*** Opening of Supplied information ***

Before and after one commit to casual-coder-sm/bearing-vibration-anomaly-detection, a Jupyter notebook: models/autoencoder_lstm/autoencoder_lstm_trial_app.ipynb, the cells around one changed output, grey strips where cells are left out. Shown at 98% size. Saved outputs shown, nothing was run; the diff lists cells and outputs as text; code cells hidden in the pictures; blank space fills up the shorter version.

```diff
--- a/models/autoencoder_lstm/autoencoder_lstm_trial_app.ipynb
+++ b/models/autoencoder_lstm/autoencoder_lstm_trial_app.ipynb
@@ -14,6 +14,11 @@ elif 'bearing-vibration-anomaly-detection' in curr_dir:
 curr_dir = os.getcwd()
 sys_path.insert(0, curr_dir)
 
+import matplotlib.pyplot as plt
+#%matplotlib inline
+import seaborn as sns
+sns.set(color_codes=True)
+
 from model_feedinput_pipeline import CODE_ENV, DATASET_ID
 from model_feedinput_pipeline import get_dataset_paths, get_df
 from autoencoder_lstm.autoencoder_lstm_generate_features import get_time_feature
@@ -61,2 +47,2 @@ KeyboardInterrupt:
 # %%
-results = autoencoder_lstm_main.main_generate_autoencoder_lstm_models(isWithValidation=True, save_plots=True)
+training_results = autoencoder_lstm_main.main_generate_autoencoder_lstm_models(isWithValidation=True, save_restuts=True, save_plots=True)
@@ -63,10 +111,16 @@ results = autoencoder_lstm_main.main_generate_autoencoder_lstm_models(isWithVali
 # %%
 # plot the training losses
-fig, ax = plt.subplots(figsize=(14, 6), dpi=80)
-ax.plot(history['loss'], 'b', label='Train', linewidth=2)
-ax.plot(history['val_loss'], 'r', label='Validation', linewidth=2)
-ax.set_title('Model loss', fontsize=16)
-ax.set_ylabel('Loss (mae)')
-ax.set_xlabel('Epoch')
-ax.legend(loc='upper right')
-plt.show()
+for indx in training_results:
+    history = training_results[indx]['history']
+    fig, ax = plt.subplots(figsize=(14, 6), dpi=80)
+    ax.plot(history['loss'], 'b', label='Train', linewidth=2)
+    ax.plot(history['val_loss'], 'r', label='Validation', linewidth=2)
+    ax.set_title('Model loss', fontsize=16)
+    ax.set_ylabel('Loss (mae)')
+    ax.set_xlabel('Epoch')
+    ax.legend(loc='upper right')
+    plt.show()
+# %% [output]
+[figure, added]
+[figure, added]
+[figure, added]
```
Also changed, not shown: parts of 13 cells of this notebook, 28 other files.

*** Close of Supplied information ***

*Work to be completed*:
Determine how many lines of the entries above carry the string "history", and give that number alone.

*Final answer*:
5